The shift, documented by a Gallup poll conducted Nov. 28-Dec. 1, is noteworthy in that it came after 3 ½ years of economic turmoil in which more Americans have become unemployed and more have become negative about their personal finances. The current poll was also conducted as the Occupy Wall Street movement continues to focus on the disparities between the wealthiest 1% of Americans and everyone else.
If they had to choose, 58% of Americans would say they are in the “haves,” rather than the “have nots” group. This breakdown has held remarkably steady over the past two decades of economic boom and bust, with a record-high 67% of Americans putting themselves in the “haves” category during the strong economic times of the late 1990s.
The report goes on to note that the only people buying into the class division are democrats. I wonder if Michael Moore is among those who consider themselves to be “have nots.”
Ross Kaminsky puts this poll into perspective:
But Barack Obama has given the nation a tremendous object lesson by posing the federal government as the solution to all problems — and then proving that it isn’t. When the president said that spending a trillion dollars of our children’s future earnings would keep unemployment below 8 percent only to see us spend the last two and a half years with only three months below 9 percent unemployment — and none below 8.5 percent — the public begins to see the economic emperor as wearing no clothes.
Even if the voters don’t think about it explicitly, if the Obama administration’s claims about government fixing the economy are so obviously false, then just perhaps the other charges made about evil capitalists being the source of all evil may also be false. At least, they’re worth skepticism.
And thus the public has become skeptical.
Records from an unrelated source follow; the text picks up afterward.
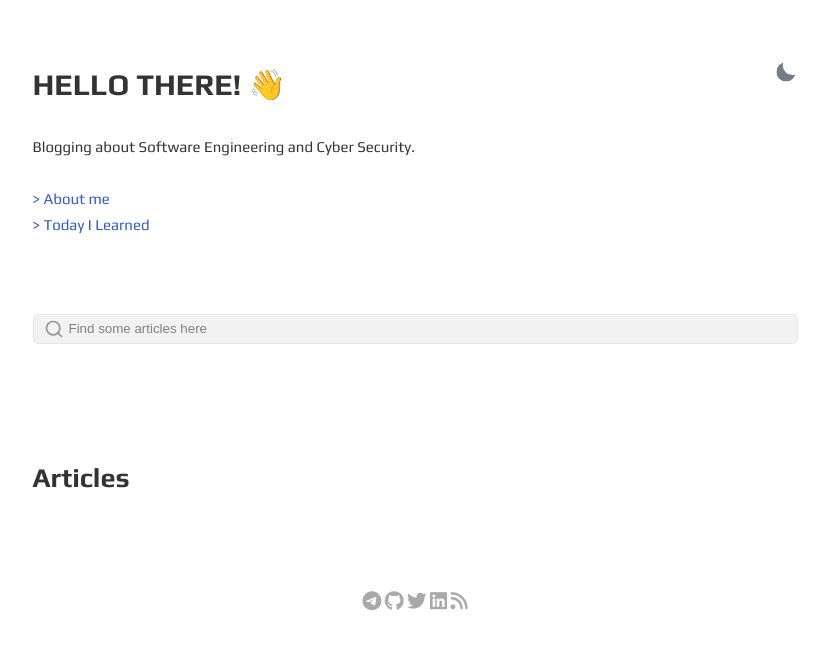
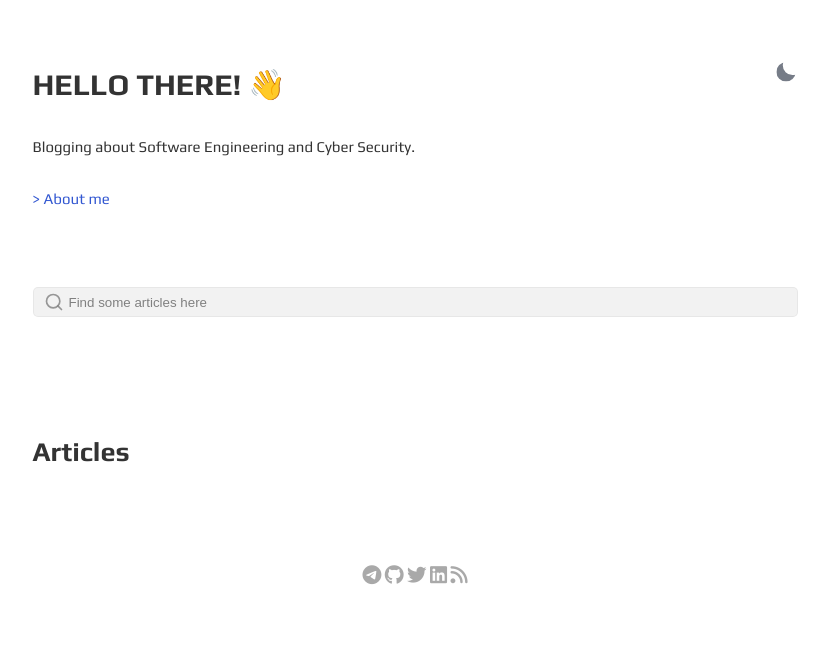
Before and after one commit to Seth0x41/seth0x41.github.io, a Jekyll site: the page built from index.html, in a window 1280 px wide. Shown: the top 649 px of the page, without its empty margins (225-1054 px from the left). Built offline with Jekyll 4.4.1, drawn with Linux system fonts in a browser that asks for light colours.

Commit message:
remove today i learned

```diff
--- a/index.html
+++ b/index.html
@@ -15,7 +15,6 @@ layout: default
             <br>
             <a href="{{ site.url }}{{ site.baseurl }}/about/">> About me</a>
             <br>
-            <a href="{{ site.url }}{{ site.baseurl }}/today/">> Today I Learned</a>
         </p>
     </div>
 
```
The Occupy Wall Street movement has likewise had the opposite effect of what its anarcho-socialist hygiene-challenged spoiled middle-class kids intended. When you see “protesters” defecating on a police car or an American flag, instigating violence, and generally being incoherent, the ordinary American is likely to see those people as a greater threat than a bunch of villainized bankers could ever be. Again, when the messenger is so utterly without credibility, the internalized message among the public is likely to be the opposite of what the preachers of radicalism offer.